### Prompt
Wherever a line below holds the word "which", copy that line.

### Exercise inputs

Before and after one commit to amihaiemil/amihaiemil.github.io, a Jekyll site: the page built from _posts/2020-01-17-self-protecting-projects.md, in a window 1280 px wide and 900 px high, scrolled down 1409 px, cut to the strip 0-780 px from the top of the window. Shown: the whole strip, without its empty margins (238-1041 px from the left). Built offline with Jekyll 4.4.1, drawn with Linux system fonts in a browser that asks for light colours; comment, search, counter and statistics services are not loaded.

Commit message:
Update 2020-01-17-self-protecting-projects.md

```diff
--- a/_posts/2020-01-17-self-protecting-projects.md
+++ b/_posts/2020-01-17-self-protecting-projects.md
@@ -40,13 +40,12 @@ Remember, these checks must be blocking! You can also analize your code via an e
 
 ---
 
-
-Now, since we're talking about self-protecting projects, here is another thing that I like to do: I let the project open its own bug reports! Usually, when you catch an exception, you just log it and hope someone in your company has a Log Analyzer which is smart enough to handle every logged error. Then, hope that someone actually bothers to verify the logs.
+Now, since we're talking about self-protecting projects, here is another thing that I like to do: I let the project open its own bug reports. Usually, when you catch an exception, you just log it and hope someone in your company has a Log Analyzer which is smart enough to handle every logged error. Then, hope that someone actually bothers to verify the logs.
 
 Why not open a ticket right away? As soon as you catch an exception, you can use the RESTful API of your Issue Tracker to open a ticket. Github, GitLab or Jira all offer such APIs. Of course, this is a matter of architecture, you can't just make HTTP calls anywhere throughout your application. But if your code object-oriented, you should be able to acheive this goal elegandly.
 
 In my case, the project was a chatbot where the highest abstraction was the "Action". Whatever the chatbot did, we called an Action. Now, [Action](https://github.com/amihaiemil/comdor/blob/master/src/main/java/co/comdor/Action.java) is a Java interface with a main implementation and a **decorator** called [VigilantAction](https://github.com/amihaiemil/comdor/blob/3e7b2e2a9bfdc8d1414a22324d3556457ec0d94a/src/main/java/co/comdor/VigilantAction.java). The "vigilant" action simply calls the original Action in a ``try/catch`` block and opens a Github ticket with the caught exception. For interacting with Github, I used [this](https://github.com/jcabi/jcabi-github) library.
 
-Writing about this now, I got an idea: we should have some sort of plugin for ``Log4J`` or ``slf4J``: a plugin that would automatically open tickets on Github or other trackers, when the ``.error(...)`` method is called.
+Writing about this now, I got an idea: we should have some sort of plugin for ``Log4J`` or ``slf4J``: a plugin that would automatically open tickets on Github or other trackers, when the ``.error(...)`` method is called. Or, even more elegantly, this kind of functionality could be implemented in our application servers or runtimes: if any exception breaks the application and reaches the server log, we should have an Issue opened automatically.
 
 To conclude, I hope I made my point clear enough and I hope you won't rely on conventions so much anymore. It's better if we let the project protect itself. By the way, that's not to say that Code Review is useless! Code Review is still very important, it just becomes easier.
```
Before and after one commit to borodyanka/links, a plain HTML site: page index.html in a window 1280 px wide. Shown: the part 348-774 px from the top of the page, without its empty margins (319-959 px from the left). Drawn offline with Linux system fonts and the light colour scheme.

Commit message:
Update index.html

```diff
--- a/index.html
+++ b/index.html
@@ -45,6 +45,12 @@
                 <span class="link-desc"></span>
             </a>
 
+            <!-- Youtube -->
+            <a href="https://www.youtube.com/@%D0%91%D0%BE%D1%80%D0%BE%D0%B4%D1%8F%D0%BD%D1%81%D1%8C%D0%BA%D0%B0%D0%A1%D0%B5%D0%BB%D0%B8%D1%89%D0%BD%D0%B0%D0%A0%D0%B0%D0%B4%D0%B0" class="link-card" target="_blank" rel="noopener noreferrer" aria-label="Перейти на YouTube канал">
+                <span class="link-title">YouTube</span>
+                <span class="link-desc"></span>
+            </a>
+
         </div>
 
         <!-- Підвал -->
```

### The completed task
-Now, since we're talking about self-protecting projects, here is another thing that I like to do: I let the project open its own bug reports! Usually, when you catch an exception, you just log it and hope someone in your company has a Log Analyzer which is smart enough to handle every logged error. Then, hope that someone actually bothers to verify the logs.
+Now, since we're talking about self-protecting projects, here is another thing that I like to do: I let the project open its own bug reports. Usually, when you catch an exception, you just log it and hope someone in your company has a Log Analyzer which is smart enough to handle every logged error. Then, hope that someone actually bothers to verify the logs.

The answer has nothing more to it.